OAKLAND -- East Bay Municipal Utility District customers will be hit with one of the agency's largest water rate increases in history -- 20 percent in two steps over the next year, the EBMUD board decided Tuesday.

Thirteen customers objected strongly, saying at Tuesday's public hearing that the district should pare down costs rather than raise water rates so much so fast in an era of slow inflation.

"I question whether any increase of this magnitude can be just and reasonable," said Jim Tuthill of Lafayette, a part-time teacher at UC Berkeley's School of Law. "This is preposterous."

The board disagreed. The elected directors said their water supply agency for 1.3 million people in Contra Costa and Alameda counties needs big increases because it deferred maintenance of pipes and other systems in recent years of drought and recession.

EBMUD officials also said the price of steel, concrete, chemicals and other materials to run a water district have increased faster than the overall inflation rate.

"It's time for us to do better than limp along," said Director Lesa McIntosh of Richmond. "It's painful, but it's necessary."

The vote to approve the increases in two steps was 5-2. Directors John Coleman of Lafayette and Katy Foulkes of Piedmont voted no, saying a large increase was justified but not as much as proposed by district managers.

A 9.75 percent water rate increase goes into effect July 1, and a 9.5 percent increase goes into effect a year later.

The two increases will add a total of $8.05 a month to the average bill of a customer using 246 gallons of water per day.

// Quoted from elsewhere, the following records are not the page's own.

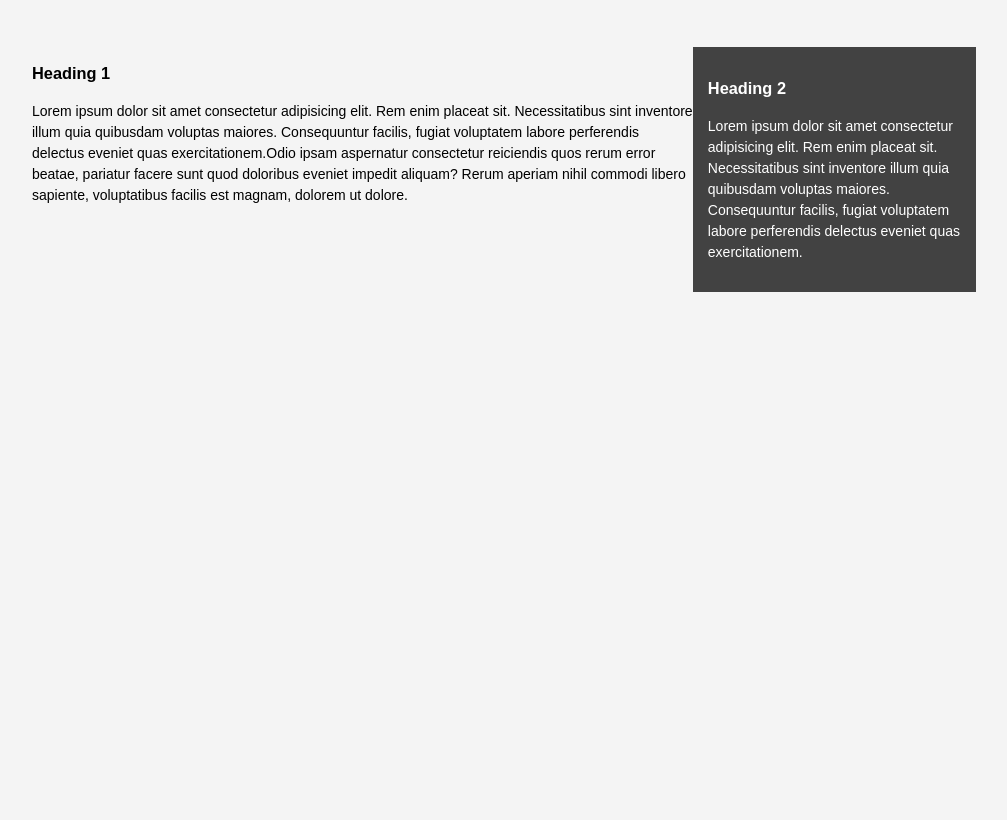
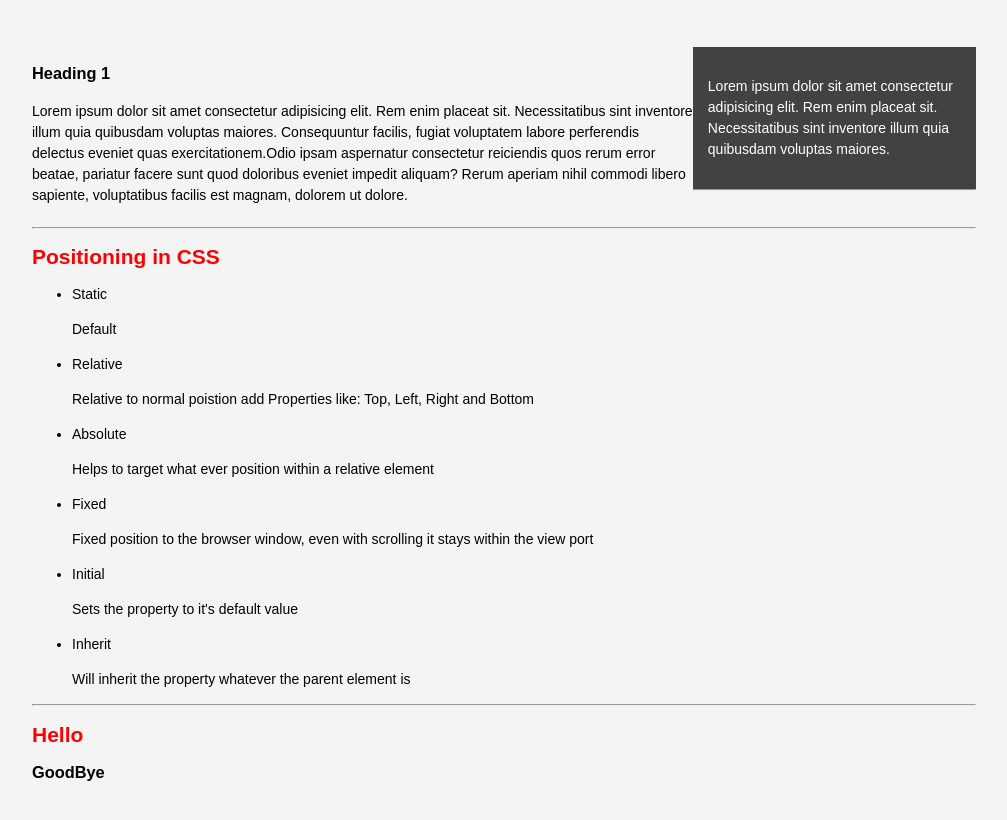
Before and after one commit to theTrainMan/1_CSS_for_Beginners, a plain HTML site: page index.html in a window 1280 px wide. Shown: the part 2698-3518 px from the top of the page, without its empty margins (136-1143 px from the left). Before the commit the page ends 3445 px from the top, so only its background shows below. Drawn offline with Linux system fonts and the light colour scheme.

Commit message:
Positioning.
Added descriptions of the CSS poistioning theme

```diff
--- a/index.html
+++ b/index.html
@@ -149,11 +149,40 @@
                     ipsam aspernatur consectetur reiciendis quos rerum error beatae, pariatur facere sunt quod doloribus eveniet impedit aliquam? Rerum aperiam nihil commodi libero sapiente, voluptatibus facilis est magnam, dolorem ut dolore.</p>
             </div>
             <div id="sidebar">
-                <h3>Heading 2</h3>
-                <p>Lorem ipsum dolor sit amet consectetur adipisicing elit. Rem enim placeat sit. Necessitatibus sint inventore illum quia quibusdam voluptas maiores. Consequuntur facilis, fugiat voluptatem labore perferendis delectus eveniet quas exercitationem.</p>
+                <p>Lorem ipsum dolor sit amet consectetur adipisicing elit. Rem enim placeat sit. Necessitatibus sint inventore illum quia quibusdam voluptas maiores.</p>
             </div>
+            <hr>
+
+            <div class="clr"></div>
+
+            <hr>
+            <h2>Positioning in CSS</h2>
+            <ul>
+                <li>Static</li>
+                <p>Default</p>
+                <li>Relative</li>
+                <p>Relative to normal poistion add Properties like: Top, Left, Right and Bottom</p>
+                <li>Absolute</li>
+                <p>Helps to target what ever position within a relative element</p>
+                <li>Fixed</li>
+                <p>Fixed position to the browser window, even with scrolling it stays within the view port</p>
+                <li>Initial</li>
+                <p>Sets the property to it's default value</p>
+                <li>Inherit</li>
+                <p>Will inherit the property whatever the parent element is</p>
+            </ul>
+
+            <hr>
+
+            <div class="p-box">
+                <h2>Hello</h2>
+                <h3>GoodBye</h3>
+            </div>
+
         </div>
         <!-- ./container -->
+
+
     </main>
 
     <!-- Footer -->
--- a/style.css
+++ b/style.css
@@ -145,3 +145,7 @@ a:visited {
     padding: 15px;
     box-sizing: border-box;
 }
+
+.p-box {
+    width: 800px;
+}
```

In a related move, the board approved sewer rate increases of 8 percent this year and 9 percent next year for some 600,000 people in western Alameda and Contra Costa counties.

EBMUD staffers said failing to enact the water rate increases would put the district's credit rating in jeopardy and increase the risk of water service outages caused by aging water pipes breaking more often.

"The district has faced some difficult circumstances, compounded by recession and drought," Eric Sandler, EBMUD's finance chief, told the board.

Several water customers said the board should postpone the rate increase for at least 90 days and ask an auditor to seek ways to avoid such large increases.

"This increase will disproportionately affect the working poor and those with disabilities," said Darrell Johns of Oakland, who works as a volunteer helping low-income residents.

He and others complained that the water district has approved annual increases greater than the Consumer Price Index for several consecutive years.

EBMUD rates overall are lower than most other water suppliers in the Bay Area, officials said.

Contact Denis Cuff at 925-943-8267. Follow him at Twitter.com/deniscuff.